Since the virality of his studio album and "Suge," he has featured on major projects like Dreamville's magnum opus "Revenge of the Dreamers III." The collaborative project contains a standout verse on the epic intro, “Under the Sun,” and a great guest verse on a remix of Lil Nas X’s second viral hit, “Panini.” DaBaby was also a member of the 2019 XXL Freshman Class. In his XXL Freshman Cypher, DaBaby displayed versatility with an impressive two-minute verse that felt effortless. DaBaby's sophomore album, "KIRK," is a tribute to his late father. "KIRK" serves hard-hitting 808s, DaBaby's quintessential triplet flow, and transparent lyricism.
“INTRO” is an introspective look into DaBaby’s life, both past and present. DaBaby uses the song to pay homage to his father in the first verse while giving a compelling comparison of acquiring success and loss. “Same time I got the news, my sh**t went number one…” DaBaby’s juxtaposition vividly explains the pain that comes with success. While mourning his losses, DaBaby gives insight into shifting the paradigm of family structure. “Let's raise our kids right, let's watch the shit we teach 'em...Let's start a business for you so they can't say that you leechin'...” The minimalist bridge highlights DaBaby’s desire to move forward in life and prosper.
OFF THE RIP

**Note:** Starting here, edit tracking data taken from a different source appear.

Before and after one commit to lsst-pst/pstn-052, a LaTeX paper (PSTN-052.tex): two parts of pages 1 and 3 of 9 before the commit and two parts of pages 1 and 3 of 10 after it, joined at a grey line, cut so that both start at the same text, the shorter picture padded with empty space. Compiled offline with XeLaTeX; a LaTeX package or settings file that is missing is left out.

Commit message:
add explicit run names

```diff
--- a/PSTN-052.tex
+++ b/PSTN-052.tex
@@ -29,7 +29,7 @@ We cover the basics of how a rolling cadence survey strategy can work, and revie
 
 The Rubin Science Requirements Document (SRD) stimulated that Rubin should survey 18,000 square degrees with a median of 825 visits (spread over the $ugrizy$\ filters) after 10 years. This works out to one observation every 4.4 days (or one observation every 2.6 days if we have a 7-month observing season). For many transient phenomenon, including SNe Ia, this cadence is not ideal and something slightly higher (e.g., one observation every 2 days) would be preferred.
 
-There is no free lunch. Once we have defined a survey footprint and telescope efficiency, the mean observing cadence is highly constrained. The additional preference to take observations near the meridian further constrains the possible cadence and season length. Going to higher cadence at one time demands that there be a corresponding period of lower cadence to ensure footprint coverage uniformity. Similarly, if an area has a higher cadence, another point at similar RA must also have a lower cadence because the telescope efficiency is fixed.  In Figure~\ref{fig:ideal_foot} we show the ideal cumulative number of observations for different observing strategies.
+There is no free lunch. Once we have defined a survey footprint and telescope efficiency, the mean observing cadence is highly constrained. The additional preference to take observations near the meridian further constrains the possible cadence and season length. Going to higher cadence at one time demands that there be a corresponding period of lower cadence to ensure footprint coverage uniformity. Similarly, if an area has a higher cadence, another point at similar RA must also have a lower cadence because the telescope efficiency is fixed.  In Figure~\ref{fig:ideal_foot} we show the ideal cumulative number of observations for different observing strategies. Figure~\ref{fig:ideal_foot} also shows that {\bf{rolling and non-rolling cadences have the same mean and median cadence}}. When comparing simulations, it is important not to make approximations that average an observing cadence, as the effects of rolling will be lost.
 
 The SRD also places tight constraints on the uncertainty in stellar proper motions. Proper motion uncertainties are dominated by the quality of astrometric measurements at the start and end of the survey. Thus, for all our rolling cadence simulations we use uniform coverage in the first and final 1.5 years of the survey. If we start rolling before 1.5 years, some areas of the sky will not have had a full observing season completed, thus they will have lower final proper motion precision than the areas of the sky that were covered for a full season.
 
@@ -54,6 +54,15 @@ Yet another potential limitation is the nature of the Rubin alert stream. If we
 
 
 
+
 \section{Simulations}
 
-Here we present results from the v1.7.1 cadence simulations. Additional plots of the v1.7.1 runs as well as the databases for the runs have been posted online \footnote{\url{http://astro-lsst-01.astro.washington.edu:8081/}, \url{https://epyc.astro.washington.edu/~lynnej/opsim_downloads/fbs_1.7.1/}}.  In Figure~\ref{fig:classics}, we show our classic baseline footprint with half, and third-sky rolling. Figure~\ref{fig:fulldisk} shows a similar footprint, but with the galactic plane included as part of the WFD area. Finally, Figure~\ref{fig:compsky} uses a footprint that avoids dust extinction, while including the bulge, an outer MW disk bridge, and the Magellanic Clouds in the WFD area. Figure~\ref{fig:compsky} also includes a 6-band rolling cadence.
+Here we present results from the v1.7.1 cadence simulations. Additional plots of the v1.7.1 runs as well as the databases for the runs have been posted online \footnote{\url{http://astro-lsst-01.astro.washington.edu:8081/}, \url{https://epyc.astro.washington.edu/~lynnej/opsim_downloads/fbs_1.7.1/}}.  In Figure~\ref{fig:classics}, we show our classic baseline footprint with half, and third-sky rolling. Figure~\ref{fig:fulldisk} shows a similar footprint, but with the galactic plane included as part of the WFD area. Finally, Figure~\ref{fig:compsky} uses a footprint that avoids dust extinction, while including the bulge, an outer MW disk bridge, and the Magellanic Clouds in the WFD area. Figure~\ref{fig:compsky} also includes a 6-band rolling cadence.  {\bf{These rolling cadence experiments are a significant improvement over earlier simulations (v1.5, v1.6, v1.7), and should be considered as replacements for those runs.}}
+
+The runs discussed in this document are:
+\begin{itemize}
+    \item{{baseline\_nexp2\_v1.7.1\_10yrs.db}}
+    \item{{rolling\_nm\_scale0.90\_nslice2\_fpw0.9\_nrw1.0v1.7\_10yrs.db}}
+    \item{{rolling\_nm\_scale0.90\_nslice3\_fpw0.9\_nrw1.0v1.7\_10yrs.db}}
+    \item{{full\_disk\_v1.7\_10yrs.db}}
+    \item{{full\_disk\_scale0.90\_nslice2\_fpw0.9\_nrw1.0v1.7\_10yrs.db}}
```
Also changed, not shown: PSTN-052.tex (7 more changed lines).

Just as the title implies, DaBaby pulls us into “OFF THE RIP.” The track comes in right under two minutes and is as attention-grabbing as ever. The North Carolina native showcases his lyrical exercise, with braggadocious raps about his come up, struggle, and his rise to fame. DaBaby leaves no room for pleasantries, in the intro he raps a couple of bars about how no one can compare to him, following up with a verse about his come up. If you didn’t believe his words at the start, then after a solid minute of relentless and intense flow, you will. “OFF THE RIP” does a great job of reminding that DaBaby isn’t here to play.
Holding it down in the middle of the album, “iPHONE” is the most melodic track. It’s a welcomed change in sound texture while listening to "KIRK." “iPHONE” starts right off with a hook “I'm tryna stay up on my iPhone, told my b*tch ‘I love you’ that was just a typo. That b*tch drive me she gon make me psycho everything I been through is something only I know.” It's a catchy three-note melody found commonly in contemporary rap, and DaBaby and his producer use it perfectly. His lyrics evoke images of staring at your phone screen much too late at night, something we’re all familiar with. Halfway into the track, Nicki Minaj enters with her signature twangy flow and a new melody for the bridge. Together, Minaj and DaBaby craft a classic catchy bop, perfect to kick back before you dive into the second half of "KIRK."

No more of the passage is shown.